<<<<

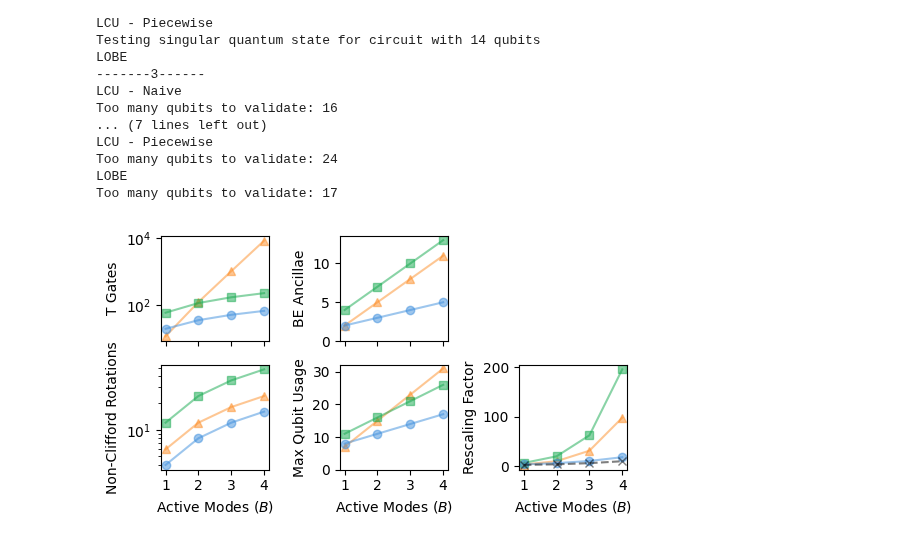
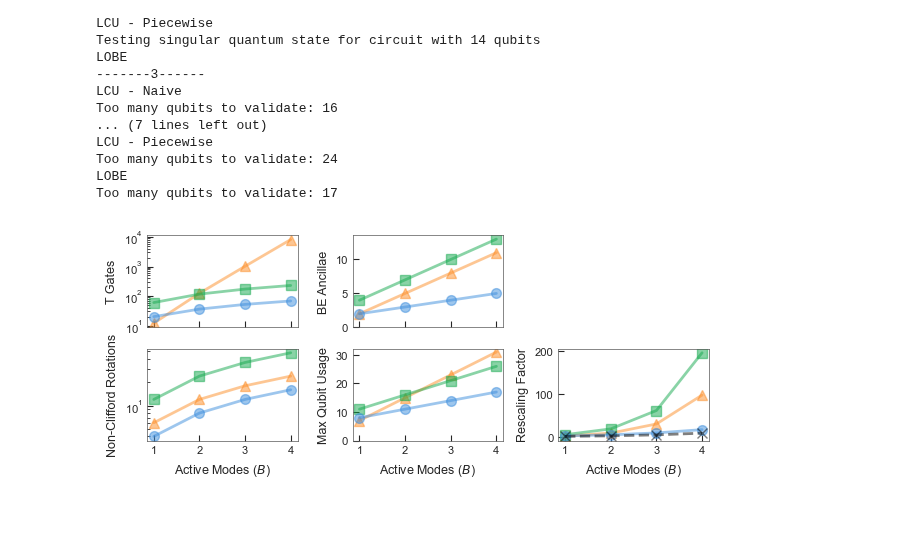
Before and after one commit to Tufts-QIQC/LOBE, a Jupyter notebook: notebooks/benchmarking/components/bosonic_operators.ipynb, the cells around one changed output. Saved outputs shown, nothing was run; the diff lists cells and outputs as text; code cells hidden in the pictures; blank space fills up the shorter version.

```diff
--- a/notebooks/benchmarking/components/bosonic_operators.ipynb
+++ b/notebooks/benchmarking/components/bosonic_operators.ipynb
@@ -1,20 +1,24 @@
 # %% [markdown]
 # Benchmarking Against LCU Block-Encodings
 # %%
-from openparticle import ParticleOperator
+import cirq
 import numpy as np
-import cirq
+from openparticle import ParticleOperator, generate_matrix
 import matplotlib.pyplot as plt
 
 import sys, os
 sys.path.append(os.path.join(os.path.dirname(os.path.realpath('__file__')), '../../../'))
 sys.path.append(os.path.join(os.path.dirname(os.path.realpath('__file__')), '../../'))
 sys.path.append(os.path.join(os.path.dirname(os.path.realpath('__file__')), '../'))
-from src.lobe.system import System
+
 from pauli_lcu import lcuify, piecewise_lcu
 from colors import *
-from openparticle import generate_matrix
+from quantum_style import global_setup
+from src.lobe.bosonic import bosonic_product_block_encoding, bosonic_product_plus_hc_block_encoding
+from src.lobe.system import System
 from src.lobe._utils import get_basis_of_full_system, get_bosonic_exponents
-from src.lobe.bosonic import bosonic_product_block_encoding, bosonic_product_plus_hc_block_encoding
 from tests._utils import _validate_block_encoding
+global_setup()
+%matplotlib inline
+UPDATE_FIGURES = False
 # %% [output]
@@ -69,6 +74,7 @@ def lobeify(operator, max_bosonic_occupancy):
 def _2_norm(operator, max_bosonic_occupancy):
     full_fock_basis = get_basis_of_full_system(
         max_bosonic_occupancy,
+        0,
         0,
         operator.max_bosonic_mode + 1,
     )
@@ -78,6 +84,7 @@ def _2_norm(operator, max_bosonic_occupancy):
 def _max_column_norm(operator, max_bosonic_occupancy):
     full_fock_basis = get_basis_of_full_system(
         max_bosonic_occupancy,
+        0,
         0,
         operator.max_bosonic_mode + 1,
     )
@@ -222,55 +228,52 @@ Too many qubits to validate: 24
 LOBE
 Too many qubits to validate: 17
 # %%
-fig, axes = plt.subplots(2, 3, figsize=(14 / 2.54, 8 / 2.54))
+fig, axes = plt.subplots(2, 3, figsize=(16 / 2.54, 7 / 2.54))
 
-axes[0][0].plot(numbers_of_active_modes, [(4*LCU_DATA[i][0].number_of_elbows) + LCU_DATA[i][0].number_of_t_gates for i in range(len(numbers_of_active_modes))], color=ORANGE, marker='^', alpha = 0.5)
-axes[0][0].plot(numbers_of_active_modes, [(4*LCU_PIECEWISE_DATA[i][0].number_of_elbows) + LCU_PIECEWISE_DATA[i][0].number_of_t_gates for i in range(len(numbers_of_active_modes))], color=GREEN, marker='s', alpha = 0.5)
-axes[0][0].plot(numbers_of_active_modes, [(4*LOBE_DATA[i][0].number_of_elbows) + LOBE_DATA[i][0].number_of_t_gates for i in range(len(numbers_of_active_modes))], color=BLUE, marker='o', alpha = 0.5)
+axes[0][0].plot(numbers_of_active_modes, [(4*LCU_DATA[i][0].number_of_elbows) + LCU_DATA[i][0].number_of_t_gates for i in range(len(numbers_of_active_modes))], color=ORANGE, marker='^', alpha = 0.5, ms=7, lw=2)
+axes[0][0].plot(numbers_of_active_modes, [(4*LCU_PIECEWISE_DATA[i][0].number_of_elbows) + LCU_PIECEWISE_DATA[i][0].number_of_t_gates for i in range(len(numbers_of_active_modes))], color=GREEN, marker='s', alpha = 0.5, ms=7, lw=2)
+axes[0][0].plot(numbers_of_active_modes, [(4*LOBE_DATA[i][0].number_of_elbows) + LOBE_DATA[i][0].number_of_t_gates for i in range(len(numbers_of_active_modes))], color=BLUE, marker='o', alpha = 0.5, ms=7, lw=2)
 axes[0][0].set_ylabel("T Gates")
 axes[0][0].set_xticks([1, 2, 3, 4])
 axes[0][0].set_xticklabels([])
 axes[0][0].set_yscale("log")
 
-axes[1][0].plot(numbers_of_active_modes, [LCU_DATA[i][0].number_of_nonclifford_rotations for i in range(len(numbers_of_active_modes))], color=ORANGE, marker='^', alpha = 0.5)
-axes[1][0].plot(numbers_of_active_modes, [LCU_PIECEWISE_DATA[i][0].number_of_nonclifford_rotations for i in range(len(numbers_of_active_modes))], color=GREEN, marker='s', alpha = 0.5)
-axes[1][0].plot(numbers_of_active_modes, [LOBE_DATA[i][0].number_of_nonclifford_rotations for i in range(len(numbers_of_active_modes))], color=BLUE, marker='o', alpha = 0.5)
+axes[1][0].plot(numbers_of_active_modes, [LCU_DATA[i][0].number_of_nonclifford_rotations for i in range(len(numbers_of_active_modes))], color=ORANGE, marker='^', alpha = 0.5, ms=7, lw=2)
+axes[1][0].plot(numbers_of_active_modes, [LCU_PIECEWISE_DATA[i][0].number_of_nonclifford_rotations for i in range(len(numbers_of_active_modes))], color=GREEN, marker='s', alpha = 0.5, ms=7, lw=2)
+axes[1][0].plot(numbers_of_active_modes, [LOBE_DATA[i][0].number_of_nonclifford_rotations for i in range(len(numbers_of_active_modes))], color=BLUE, marker='o', alpha = 0.5, ms=7, lw=2)
 axes[1][0].set_ylabel("Non-Clifford Rotations")
 axes[1][0].set_xlabel("Active Modes ($B$)")
 axes[1][0].set_xticks([1, 2, 3, 4])
-# axes[1][0].set_yticks([0, 20, 40])
 axes[1][0].set_yscale("log")
 
-axes[0][1].plot(numbers_of_active_modes, [LCU_DATA[i][2] for i in range(len(numbers_of_active_modes))], color=ORANGE, marker='^', alpha = 0.5)
-axes[0][1].plot(numbers_of_active_modes, [LCU_PIECEWISE_DATA[i][2] for i in range(len(numbers_of_active_modes))], color=GREEN, marker='s', alpha = 0.5)
-axes[0][1].plot(numbers_of_active_modes, [LOBE_DATA[i][2] for i in range(len(numbers_of_active_modes))], color=BLUE, marker='o', alpha = 0.5)
+axes[0][1].plot(numbers_of_active_modes, [LCU_DATA[i][2] for i in range(len(numbers_of_active_modes))], color=ORANGE, marker='^', alpha = 0.5, ms=7, lw=2)
+axes[0][1].plot(numbers_of_active_modes, [LCU_PIECEWISE_DATA[i][2] for i in range(len(numbers_of_active_modes))], color=GREEN, marker='s', alpha = 0.5, ms=7, lw=2)
+axes[0][1].plot(numbers_of_active_modes, [LOBE_DATA[i][2] for i in range(len(numbers_of_active_modes))], color=BLUE, marker='o', alpha = 0.5, ms=7, lw=2)
 axes[0][1].set_ylabel("BE Ancillae")
-# axes[0][1].set_yticks([0, 5, 10])
 axes[0][1].set_xticks([1, 2, 3, 4])
 axes[0][1].set_xticklabels([])
 axes[0][1].set_yticks([0, 5, 10])
 
-axes[1][2].plot(numbers_of_active_modes, [LCU_DATA[i][1] for i in range(len(numbers_of_active_modes))], color=ORANGE, marker='^', alpha = 0.5)
-axes[1][2].plot(numbers_of_active_modes, [LCU_PIECEWISE_DATA[i][1] for i in range(len(numbers_of_active_modes))], color=GREEN, marker='s', alpha = 0.5)
-axes[1][2].plot(numbers_of_active_modes, [LOBE_DATA[i][1] for i in range(len(numbers_of_active_modes))], color=BLUE, marker='o', alpha = 0.5)
-axes[1][2].plot(numbers_of_active_modes, operator_norms, color="black", marker='x', ls='--', alpha = 0.5, label="Hamiltonian Norm")
+axes[1][2].plot(numbers_of_active_modes, [LCU_DATA[i][1] for i in range(len(numbers_of_active_modes))], color=ORANGE, marker='^', alpha = 0.5, ms=7, lw=2)
+axes[1][2].plot(numbers_of_active_modes, [LCU_PIECEWISE_DATA[i][1] for i in range(len(numbers_of_active_modes))], color=GREEN, marker='s', alpha = 0.5, ms=7, lw=2)
+axes[1][2].plot(numbers_of_active_modes, [LOBE_DATA[i][1] for i in range(len(numbers_of_active_modes))], color=BLUE, marker='o', alpha = 0.5, ms=7, lw=2)
+axes[1][2].plot(numbers_of_active_modes, operator_norms, color="black", marker='x', ls='--', alpha = 0.5, label="Hamiltonian Norm", ms=7, lw=2)
 axes[1][2].set_ylabel("Rescaling Factor")
 axes[1][2].set_xlabel("Active Modes ($B$)")
 axes[1][2].set_xticks([1, 2, 3, 4])
-# axes[1][2].set_yscale("log")
 
-axes[1][1].plot(numbers_of_active_modes, [LCU_DATA[i][0].ancillae_highwater() + LCU_DATA[i][2] + LCU_DATA[i][3] + 1 for i in range(len(numbers_of_active_modes))], color=ORANGE, marker='^', alpha = 0.5, label="LCU")
-axes[1][1].plot(numbers_of_active_modes, [LCU_PIECEWISE_DATA[i][0].ancillae_highwater() + LCU_PIECEWISE_DATA[i][2] + LCU_PIECEWISE_DATA[i][3] + 1 for i in range(len(numbers_of_active_modes))], color=GREEN, marker='s', alpha = 0.5, label="LCU")
-axes[1][1].plot(numbers_of_active_modes, [LOBE_DATA[i][0].ancillae_highwater() + LOBE_DATA[i][2] + LOBE_DATA[i][3] + 1 for i in range(len(numbers_of_active_modes))], color=BLUE, marker='o', alpha = 0.5, label="LOBE")
+axes[1][1].plot(numbers_of_active_modes, [LCU_DATA[i][0].ancillae_highwater() + LCU_DATA[i][2] + LCU_DATA[i][3] + 1 for i in range(len(numbers_of_active_modes))], color=ORANGE, marker='^', alpha = 0.5, label="LCU", ms=7, lw=2)
+axes[1][1].plot(numbers_of_active_modes, [LCU_PIECEWISE_DATA[i][0].ancillae_highwater() + LCU_PIECEWISE_DATA[i][2] + LCU_PIECEWISE_DATA[i][3] + 1 for i in range(len(numbers_of_active_modes))], color=GREEN, marker='s', alpha = 0.5, label="LCU", ms=7, lw=2)
+axes[1][1].plot(numbers_of_active_modes, [LOBE_DATA[i][0].ancillae_highwater() + LOBE_DATA[i][2] + LOBE_DATA[i][3] + 1 for i in range(len(numbers_of_active_modes))], color=BLUE, marker='o', alpha = 0.5, label="LOBE", ms=7, lw=2)
 axes[1][1].set_ylabel("Max Qubit Usage")
-# axes[1][1].set_yticks([0, 10, 20])
 axes[1][1].set_xlabel("Active Modes ($B$)")
 axes[1][1].set_xticks([1, 2, 3, 4])
 axes[1][1].set_yticks([0, 10, 20, 30])
 
 
 fig.delaxes(axes[0][2])
 plt.tight_layout()
-plt.show()
+if UPDATE_FIGURES:
+    plt.savefig("bosonic-hc-comparison.pdf", dpi=300)
 # %% [output]
-[figure, old version]
+[figure, new version]
```
Also changed, not shown: parts of 2 cells of this notebook, 1 other file.
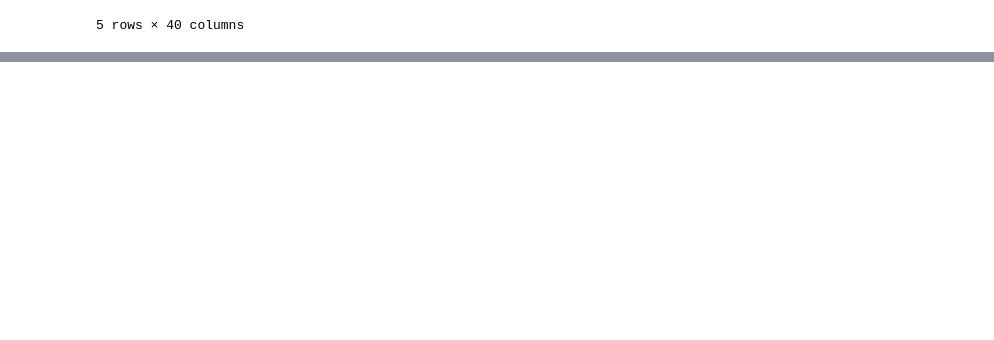
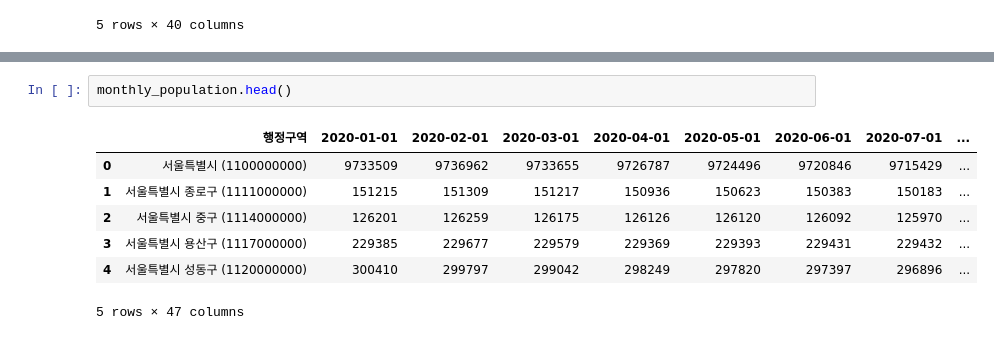
Before and after one commit to CodeArt-Team/MLcompetetion, a Jupyter notebook: 공모전/서울GovTech/돌봄서비스/데이터 읽어오기_jihwan.ipynb, the cells around one changed output, grey strips where cells are left out. Drawn from its saved outputs; the diff is of its cells as text; blank space fills up the shorter version.

```diff
--- a/공모전/서울GovTech/돌봄서비스/데이터 읽어오기_jihwan.ipynb
+++ b/공모전/서울GovTech/돌봄서비스/데이터 읽어오기_jihwan.ipynb
@@ -1012,0 +1319,10 @@ result
+# %%
+monthly_population.head()
+# %% [output]
+|  | 행정구역 | 2020-01-01 | 2020-02-01 | 2020-03-01 | 2020-04-01 | 2020-05-01 | 2020-06-01 | 2020-07-01 | ... |
+| 0 | 서울특별시 (1100000000) | 9733509 | 9736962 | 9733655 | 9726787 | 9724496 | 9720846 | 9715429 | ... |
+| 1 | 서울특별시 종로구 (1111000000) | 151215 | 151309 | 151217 | 150936 | 150623 | 150383 | 150183 | ... |
+| 2 | 서울특별시 중구 (1114000000) | 126201 | 126259 | 126175 | 126126 | 126120 | 126092 | 125970 | ... |
+| 3 | 서울특별시 용산구 (1117000000) | 229385 | 229677 | 229579 | 229369 | 229393 | 229431 | 229432 | ... |
+| 4 | 서울특별시 성동구 (1120000000) | 300410 | 299797 | 299042 | 298249 | 297820 | 297397 | 296896 | ... |
+5 rows × 47 columns
```
Also changed, not shown: parts of 32 cells of this notebook, 12 other files.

>>>>

Aim of the task: Going through the entries above, count the lines with the word "openparticle". Give only the result.

Answer to the exercise: 3